Did you hear about the plane crash last week that killed 660 people? Read about the toy that disfigured thousands of children? Something must be done! And it would be, if this were true, but it isn’t. Did you know 660 veterans commit suicide each month? This is true. And something must be done!
SSG Joshua Berry survived two tours of duty in Afghanistan and the shooting massacre at Fort Hood in Texas in 2009. PTSD and suicide cut him down in 2013. He was only 36 years old.
Every day 22 veterans commit suicide. Every month 660 new families deal with their sorrow and search for answers. Howard Berry wants to change those numbers. Howard Berry, SSG Joshua Berry’s father, has spent four years writing letters to all the members of Congress, and his own money to travel to Washington, D.C., to plead his cause.
“If we were losing 660 people per month to plane crashes, we would have done something a long time ago,” says Howard. Howard’s search is for ways to illustrate the epidemic of veteran suicide and how it has been growing steadily for the past eight years.
In Ohio, where he lives, Howard has been placing flags on veterans’ graves for many years. One day, the manager of the cemetery asked if he would be interested in the flags removed during maintenance of the grounds. Howard agreed. To his surprise, he said, “I acquired two carloads – over 3000 flags of assorted sizes and conditions.” He began to sort them out.
The collection of flags inspired Howard and his wife to spearhead the Flags for Forgotten Soldiers movement. The first display was planned for Cincinnati, Ohio in March 2017 on a parcel of land overlooking the city. The property is owned by a World War II veteran, who also believes in the importance of veteran suicide awareness.
Howard and a group of volunteers – most affected by veteran suicide – placed the first 660 flags. “It was very touching,” Howard said. “More and more people are getting involved.”

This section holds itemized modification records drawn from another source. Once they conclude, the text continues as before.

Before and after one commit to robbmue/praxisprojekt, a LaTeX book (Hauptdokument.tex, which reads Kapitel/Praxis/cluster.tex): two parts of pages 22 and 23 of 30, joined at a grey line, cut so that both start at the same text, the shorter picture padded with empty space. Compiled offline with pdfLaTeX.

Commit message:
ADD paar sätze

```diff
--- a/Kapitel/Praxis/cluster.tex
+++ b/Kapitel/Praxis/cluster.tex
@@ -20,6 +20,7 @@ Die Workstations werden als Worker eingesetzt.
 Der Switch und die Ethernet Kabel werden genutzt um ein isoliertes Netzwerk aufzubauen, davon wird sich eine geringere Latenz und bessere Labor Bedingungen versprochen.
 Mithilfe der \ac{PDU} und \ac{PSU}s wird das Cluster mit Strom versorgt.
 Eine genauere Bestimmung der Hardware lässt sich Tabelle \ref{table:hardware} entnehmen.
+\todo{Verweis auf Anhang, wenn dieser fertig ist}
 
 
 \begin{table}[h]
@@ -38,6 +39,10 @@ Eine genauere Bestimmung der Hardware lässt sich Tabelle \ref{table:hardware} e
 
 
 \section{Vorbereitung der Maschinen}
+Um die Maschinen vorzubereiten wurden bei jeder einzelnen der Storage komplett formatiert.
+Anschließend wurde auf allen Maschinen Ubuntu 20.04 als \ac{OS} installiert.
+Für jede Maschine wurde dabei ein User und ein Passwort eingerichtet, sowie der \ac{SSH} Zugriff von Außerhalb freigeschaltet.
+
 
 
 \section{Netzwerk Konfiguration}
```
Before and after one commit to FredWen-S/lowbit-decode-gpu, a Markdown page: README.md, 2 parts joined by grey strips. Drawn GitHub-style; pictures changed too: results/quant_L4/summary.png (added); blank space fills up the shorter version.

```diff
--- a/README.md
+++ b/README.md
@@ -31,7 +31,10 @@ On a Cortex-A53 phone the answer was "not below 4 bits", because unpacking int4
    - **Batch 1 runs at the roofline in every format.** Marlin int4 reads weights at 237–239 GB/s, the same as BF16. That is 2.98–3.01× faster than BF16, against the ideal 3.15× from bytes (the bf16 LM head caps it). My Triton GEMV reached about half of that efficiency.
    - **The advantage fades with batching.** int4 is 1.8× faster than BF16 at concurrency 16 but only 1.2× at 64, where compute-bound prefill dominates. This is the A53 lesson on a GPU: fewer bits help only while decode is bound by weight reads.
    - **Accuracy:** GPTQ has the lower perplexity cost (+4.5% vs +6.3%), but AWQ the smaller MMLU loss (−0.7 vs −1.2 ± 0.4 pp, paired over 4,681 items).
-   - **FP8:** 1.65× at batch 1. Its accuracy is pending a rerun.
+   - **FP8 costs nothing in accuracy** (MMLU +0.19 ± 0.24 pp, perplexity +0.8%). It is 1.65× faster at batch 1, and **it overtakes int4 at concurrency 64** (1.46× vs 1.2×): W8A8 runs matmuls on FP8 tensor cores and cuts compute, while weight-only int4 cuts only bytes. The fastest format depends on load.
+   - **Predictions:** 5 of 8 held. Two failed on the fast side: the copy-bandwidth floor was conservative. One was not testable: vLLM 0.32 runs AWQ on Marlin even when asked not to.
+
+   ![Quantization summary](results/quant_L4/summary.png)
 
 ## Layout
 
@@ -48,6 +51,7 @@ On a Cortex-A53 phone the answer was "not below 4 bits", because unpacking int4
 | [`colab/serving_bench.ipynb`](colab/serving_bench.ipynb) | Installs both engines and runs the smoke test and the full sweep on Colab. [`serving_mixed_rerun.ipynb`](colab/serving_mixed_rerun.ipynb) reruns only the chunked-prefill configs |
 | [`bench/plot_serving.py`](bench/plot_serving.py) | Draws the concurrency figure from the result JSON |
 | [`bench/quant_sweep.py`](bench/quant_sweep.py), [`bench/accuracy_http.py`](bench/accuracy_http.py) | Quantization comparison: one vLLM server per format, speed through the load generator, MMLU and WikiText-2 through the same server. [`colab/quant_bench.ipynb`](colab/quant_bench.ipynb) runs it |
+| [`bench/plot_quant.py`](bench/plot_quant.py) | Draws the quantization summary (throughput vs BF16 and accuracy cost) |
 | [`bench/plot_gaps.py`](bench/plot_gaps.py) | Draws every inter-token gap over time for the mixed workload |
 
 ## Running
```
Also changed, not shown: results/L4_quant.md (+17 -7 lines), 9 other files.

Since the initial display, Howard and the Flags For Forgotten Soldiers have also set up flags in Arizona, Idaho, Michigan, Minnesota, Missouri, New Hampshire, New Jersey, North Carolina, Washington, Wisconsin, and Texas. The 660 flags and the banner were on display at the Milbank Cemetery for the Memorial Day program this year, as well as the year before. Along the way, Flags for Forgotten Soldiers has raised $9296, all of which has been spent to purchase flags and banners. Each display costs approximately $720.
Veteran Casey Meyer, a Milbank resident, and his fiancé Stephanie Jones, brought the Flags for Forgotten Soldiers to Milbank. They also set it up both years. It takes the couple four and a half to five hours to finish the job and that is only when the ground is soft. They say it’s worth every minute.
Jones has also been working for three years to pass a law to help prevent veteran suicide. Proponents of the new legislation believe current law lacks a critical piece – an alert for any missing veteran.
This law is known as the Erik Jorgensen Law. Jorgenson was a veteran suffering from PTSD, much like Joshua Berry. He had also served in Afghanistan and was was being treated by the VA for PTSD and depression. When Erik’s mother discovered he was missing and appealed to authorities for help, they imposed the standard waiting period for a missing person. Erik passed away in 2012.
Could Erik have been saved? It is impossible to say, but for many veterans, time is of the essence. If the Erik Jorgensen Law is passed at the federal level, the standard waiting period would be changed to immediate action for a welfare check for at-risk veterans.
Howard and Stephanie urge you, veteran or not, to call for help if you are having thoughts of suicide. The National Suicide Prevention hotline number is 1.800.273.8255. The hotline is available 24 hours a day, seven days a week.
Pictured: Casey Meyer and Stephanie Jones